In a matter of days, yet another major review of the workplace culture across the Territory’s health system will be published.
And without even knowing what it says, there’s already concerns little will have changed.
It was revealed last week the union representing the Territory’s nurses and midwives withdrew from the group overseeing culture reform last December as it became “increasingly untenable” for it to remain a member.
Australian Nursing and Midwifery Federation (ANMF) ACT branch president Matthew Daniel described the oversight group as moving too slowly and failing to make enough progress.
Mr Daniel said the decision to withdraw followed the second annual review which was “quite damning”, particularly in regard to instances of bullying.
Mr Daniels’ withdrawal letter to Health Minister Rachel Stephen-Smith was made public last week – ahead of the government being expected to make its final review of the report public.

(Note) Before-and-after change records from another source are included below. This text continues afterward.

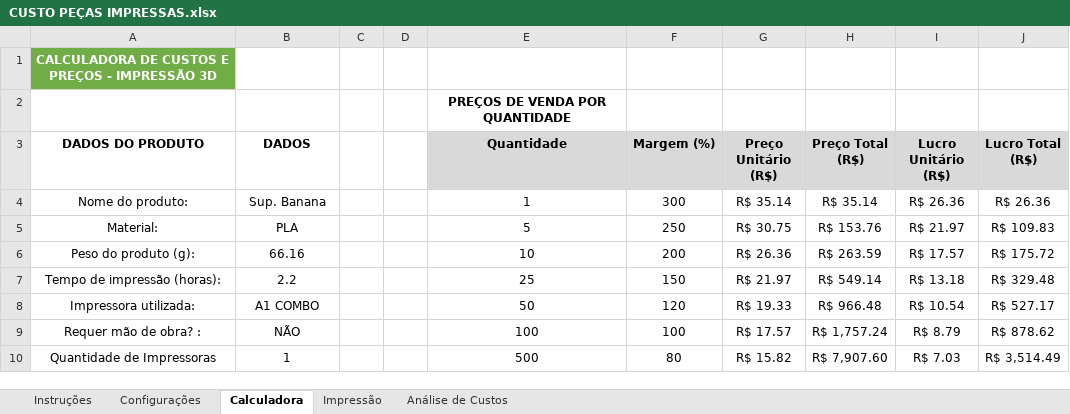
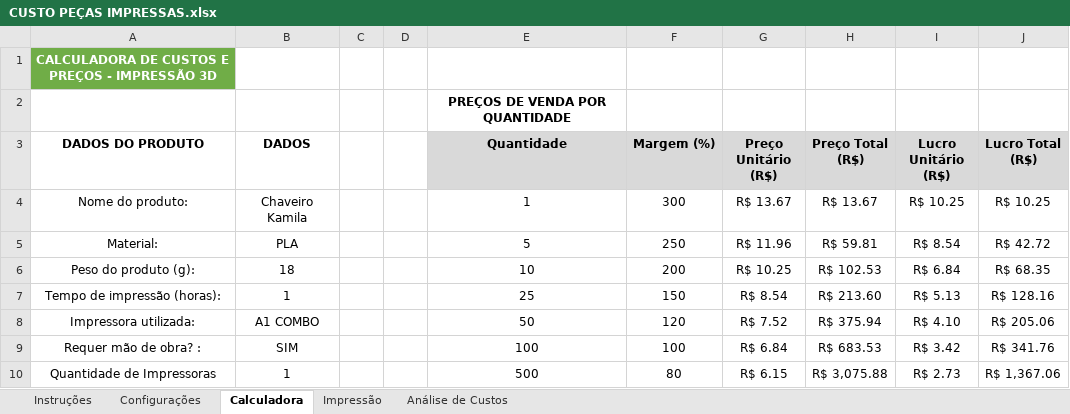
Before and after one commit to ClaudioSperb/impressao-3D, an Excel workbook: Impressao 3D/CUSTO PEÇAS IMPRESSAS.xlsx, sheet Calculadora, drawn as a sheet; only a part is shown; values as stored, in another font and other column widths than the file's, no borders; charts and pictures not drawn; the diff covers the shown part only; the diff names each change by its address in the sheet, - before the commit and + after, or states it on an @@ line.

```diff
--- a/Impressao 3D/CUSTO PEÇAS IMPRESSAS.xlsx (sheet Calculadora)
+++ b/Impressao 3D/CUSTO PEÇAS IMPRESSAS.xlsx (sheet Calculadora)
-B4 (DADOS): Sup. Banana
+B4 (DADOS): Chaveiro Kamila
-G4 (Preço Unitário (R$)): R$ 35.14
+G4 (Preço Unitário (R$)): R$ 13.67
-H4 (Preço Total (R$)): R$ 35.14
+H4 (Preço Total (R$)): R$ 13.67
-I4 (Lucro Unitário (R$)): R$ 26.36
+I4 (Lucro Unitário (R$)): R$ 10.25
-J4 (Lucro Total (R$)): R$ 26.36
+J4 (Lucro Total (R$)): R$ 10.25
-G5 (Preço Unitário (R$)): R$ 30.75
+G5 (Preço Unitário (R$)): R$ 11.96
-H5 (Preço Total (R$)): R$ 153.76
+H5 (Preço Total (R$)): R$ 59.81
-I5 (Lucro Unitário (R$)): R$ 21.97
+I5 (Lucro Unitário (R$)): R$ 8.54
-J5 (Lucro Total (R$)): R$ 109.83
+J5 (Lucro Total (R$)): R$ 42.72
-B6 (DADOS): 66.16
+B6 (DADOS): 18
-G6 (Preço Unitário (R$)): R$ 26.36
+G6 (Preço Unitário (R$)): R$ 10.25
-H6 (Preço Total (R$)): R$ 263.59
+H6 (Preço Total (R$)): R$ 102.53
-I6 (Lucro Unitário (R$)): R$ 17.57
+I6 (Lucro Unitário (R$)): R$ 6.84
-J6 (Lucro Total (R$)): R$ 175.72
+J6 (Lucro Total (R$)): R$ 68.35
-B7 (DADOS): 2.2
+B7 (DADOS): 1
-G7 (Preço Unitário (R$)): R$ 21.97
+G7 (Preço Unitário (R$)): R$ 8.54
-H7 (Preço Total (R$)): R$ 549.14
+H7 (Preço Total (R$)): R$ 213.60
-I7 (Lucro Unitário (R$)): R$ 13.18
+I7 (Lucro Unitário (R$)): R$ 5.13
-J7 (Lucro Total (R$)): R$ 329.48
+J7 (Lucro Total (R$)): R$ 128.16
-G8 (Preço Unitário (R$)): R$ 19.33
+G8 (Preço Unitário (R$)): R$ 7.52
-H8 (Preço Total (R$)): R$ 966.48
+H8 (Preço Total (R$)): R$ 375.94
-I8 (Lucro Unitário (R$)): R$ 10.54
+I8 (Lucro Unitário (R$)): R$ 4.10
-J8 (Lucro Total (R$)): R$ 527.17
+J8 (Lucro Total (R$)): R$ 205.06
-B9 (DADOS): NÃO
+B9 (DADOS): SIM
-G9 (Preço Unitário (R$)): R$ 17.57
+G9 (Preço Unitário (R$)): R$ 6.84
-H9 (Preço Total (R$)): R$ 1,757.24
+H9 (Preço Total (R$)): R$ 683.53
-I9 (Lucro Unitário (R$)): R$ 8.79
+I9 (Lucro Unitário (R$)): R$ 3.42
-J9 (Lucro Total (R$)): R$ 878.62
+J9 (Lucro Total (R$)): R$ 341.76
-G10 (Preço Unitário (R$)): R$ 15.82
+G10 (Preço Unitário (R$)): R$ 6.15
-H10 (Preço Total (R$)): R$ 7,907.60
+H10 (Preço Total (R$)): R$ 3,075.88
-I10 (Lucro Unitário (R$)): R$ 7.03
+I10 (Lucro Unitário (R$)): R$ 2.73
-J10 (Lucro Total (R$)): R$ 3,514.49
+J10 (Lucro Total (R$)): R$ 1,367.06
```
Also changed, not shown: 15 edited cells elsewhere in this sheet, sheet Impressão, 2 other files.
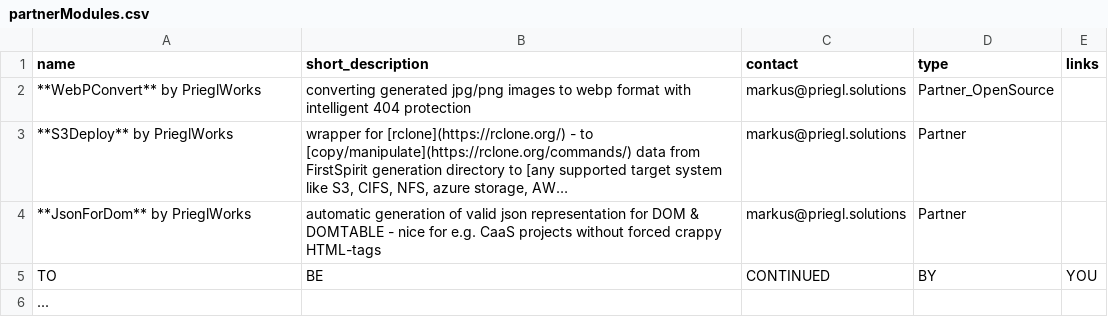
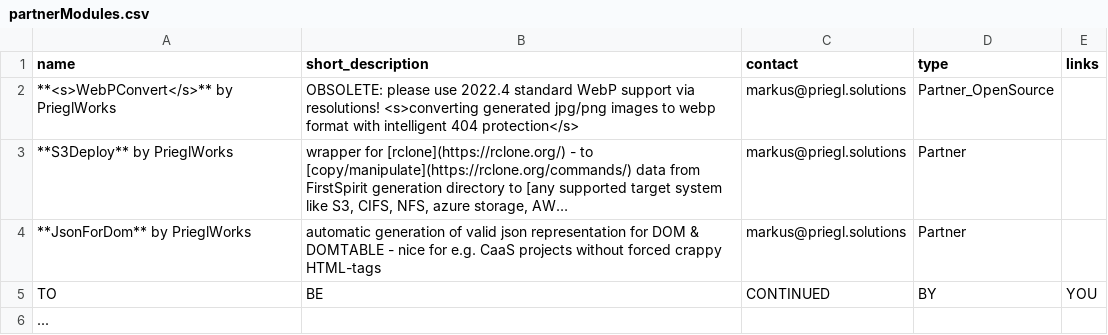
Before and after one commit to e-Spirit-Usergroup/overview-of-all-firstspirit-solutions, a CSV file: _data/partnerModules.csv, drawn as a sheet; long unchanged cells end in …; the diff names each change by its address in the sheet, - before the commit and + after, or states it on an @@ line.

Commit message:
Update partnerModules.csv
Since the FirstSpirit Release 2022.4 WebP images can be converted via one or more separate FirstSpirit project resolutions. Please look up the release-notes documentation for details of webp images based upon automatic conversion mechanism.

```diff
--- a/_data/partnerModules.csv
+++ b/_data/partnerModules.csv
-A2 (name): **WebPConvert** by PrieglWorks
+A2 (name): **<s>WebPConvert</s>** by PrieglWorks
-B2 (short_description): converting generated jpg/png images to webp format with intelligent 404 protection
+B2 (short_description): OBSOLETE: please use 2022.4 standard WebP support via resolutions! <s>converting generated jpg/png images to webp format with intelligent 404 protection</s>
```
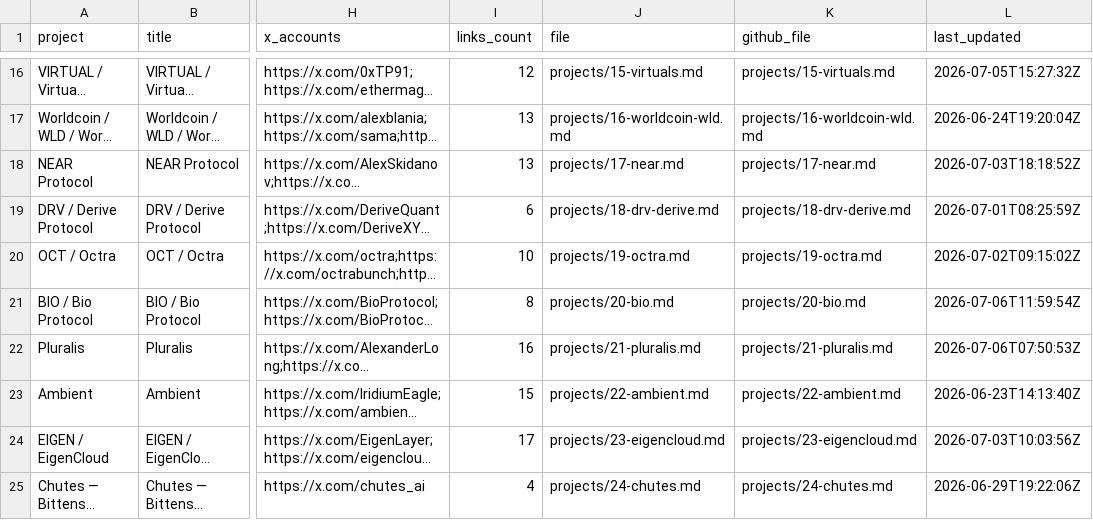
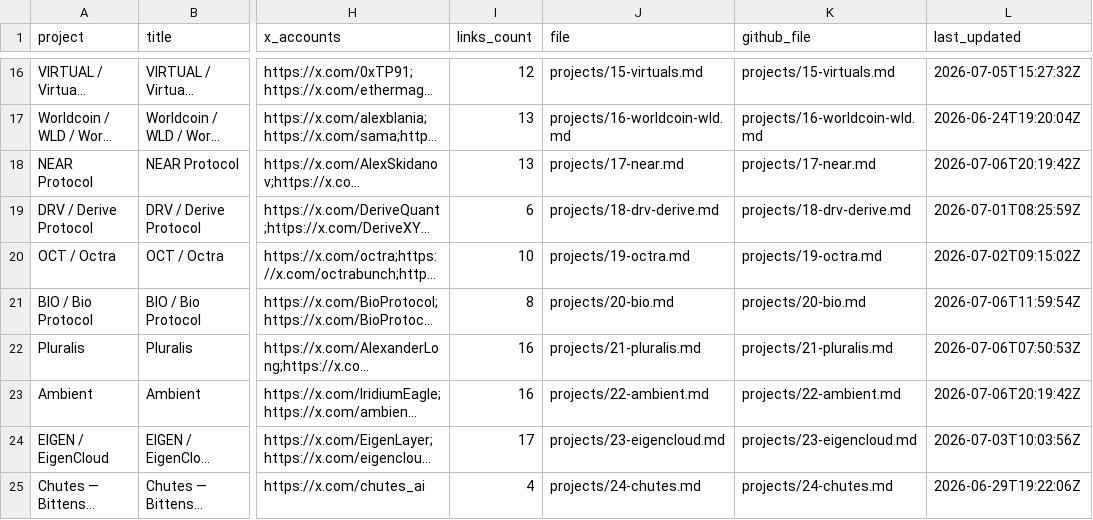
Before and after one commit to iopo545454-del/project-watchlist, a CSV file: index.csv, drawn as a sheet; only a part is shown, gaps mark what is left out; long unchanged cells end in …; the diff names each change by its address in the sheet, - before the commit and + after, or states it on an @@ line.

Commit message:
Update project watchlist scans

```diff
--- a/index.csv
+++ b/index.csv
-L18 (last_updated): 2026-07-03T18:18:52Z
+L18 (last_updated): 2026-07-06T20:19:42Z
-I23 (links_count): 15
+I23 (links_count): 16
-L23 (last_updated): 2026-06-23T14:13:40Z
+L23 (last_updated): 2026-07-06T20:19:42Z
```
Also changed, not shown: 8 other files.
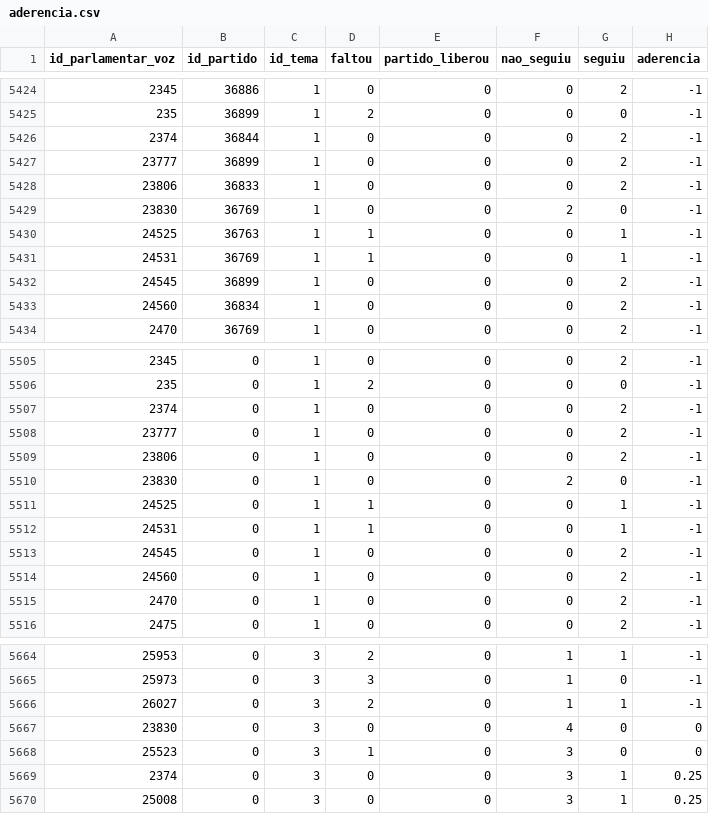
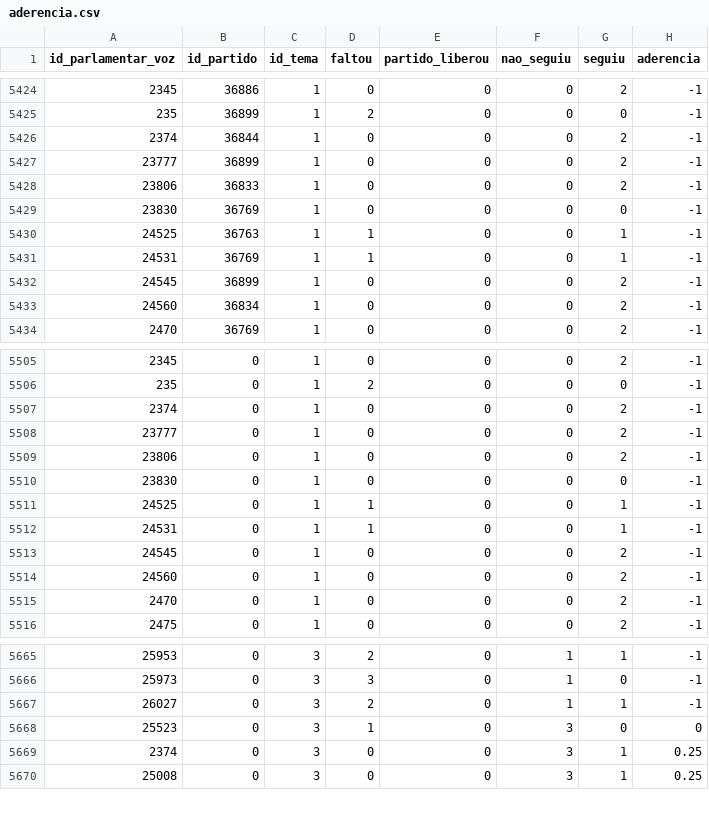
Before and after one commit to parlametria/perfil-parlamentar-dados, a CSV file: bd/data/aderencia.csv, drawn as a sheet; only a part is shown, gaps mark what is left out; the diff covers the shown part only.

```diff
--- a/bd/data/aderencia.csv
+++ b/bd/data/aderencia.csv
@@ -5428,3 +5428,3 @@ id_parlamentar_voz,id_partido,id_tema,faltou,partido_liberou,nao_seguiu,seguiu,a
 23806,36833,1,0,0,0,2,-1
-23830,36769,1,0,0,2,0,-1
+23830,36769,1,0,0,0,0,-1
 24525,36763,1,1,0,0,1,-1
@@ -5509,3 +5509,3 @@ id_parlamentar_voz,id_partido,id_tema,faltou,partido_liberou,nao_seguiu,seguiu,a
 23806,0,1,0,0,0,2,-1
-23830,0,1,0,0,2,0,-1
+23830,0,1,0,0,0,0,-1
 24525,0,1,1,0,0,1,-1
@@ -5666,3 +5667,2 @@ id_parlamentar_voz,id_partido,id_tema,faltou,partido_liberou,nao_seguiu,seguiu,a
 26027,0,3,2,0,1,1,-1
-23830,0,3,0,0,4,0,0
 25523,0,3,1,0,3,0,0
```
Also changed, not shown: 4 added rows and 3 removed rows elsewhere in this file, 3 other files.
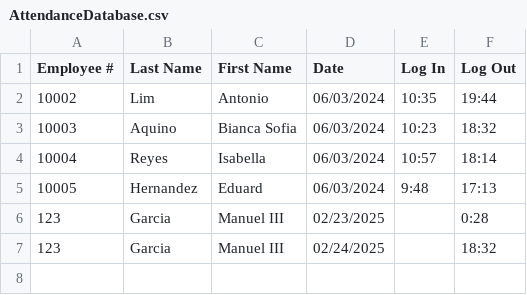
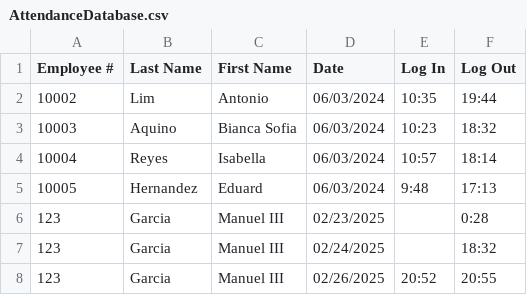
Before and after one commit to arquitaj/PayrollSystemMMDC, a CSV file: CSVFiles/AttendanceDatabase.csv, drawn as a sheet.

```diff
--- a/CSVFiles/AttendanceDatabase.csv
+++ b/CSVFiles/AttendanceDatabase.csv
@@ -7 +7,2 @@ Employee #,Last Name,First Name,Date,Log In,Log Out,
 123,Garcia,Manuel III,02/24/2025,,18:32,
+123,Garcia,Manuel III,02/26/2025,20:52,20:55,
```
Also changed, not shown: CSVFiles/LeaveRequests.csv, 2 other files.
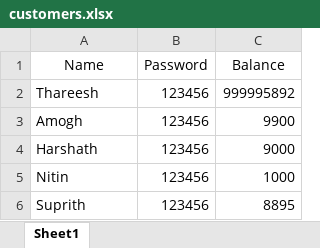
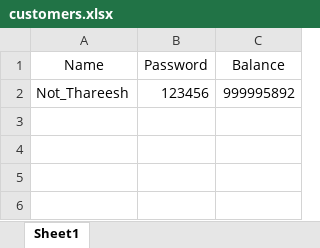
Before and after one commit to NotThareesh/Shop-Sales, an Excel workbook: customers.xlsx, sheet Sheet1, drawn as a sheet; values as stored, in another font and other column widths than the file's, no borders; the diff names each change by its address in the sheet, - before the commit and + after, or states it on an @@ line.

Commit message:
Changed names in the file
This was done so that it can be useful for releases

```diff
--- a/customers.xlsx (sheet Sheet1)
+++ b/customers.xlsx (sheet Sheet1)
-A2 (Name): Thareesh
+A2 (Name): Not_Thareesh
-row 3: Amogh | 123456 | 9900
-row 4: Harshath | 123456 | 9000
-row 5: Nitin | 123456 | 1000
-row 6: Suprith | 123456 | 8895
```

That first review, which was announced in 2018, delivered a scathing assessment of the public health system’s culture and highlighted concerns about bullying, burnout, mistrust and overwork.
Following the release of this report, the government formed a group intended to oversee cultural reform (the Cultural Reform Oversight Group).
As part of this process, it agreed to conduct an independent review of the implementation of the recommendations from the initial report.
That group included representatives from ACT Health, Canberra Health Services and other stakeholders.
Until last year, the union was also a member.
But last December, the union gave up.
In a letter to Health Minister Rachel Stephen-Smith, Mr Daniel blasted the group as an ineffective forum for addressing the workplace culture issues facing nurses and midwives.
“Given that the annual review marks the second year of the reform program, the ANMF is of the view that the underwhelming results reported in the annual review are not due to the long-term nature of cultural change,” he wrote to Ms Stephen-Smith.
“[We are] concerned that the results may in fact reflect a lack of urgency, or inability, to achieve real change.”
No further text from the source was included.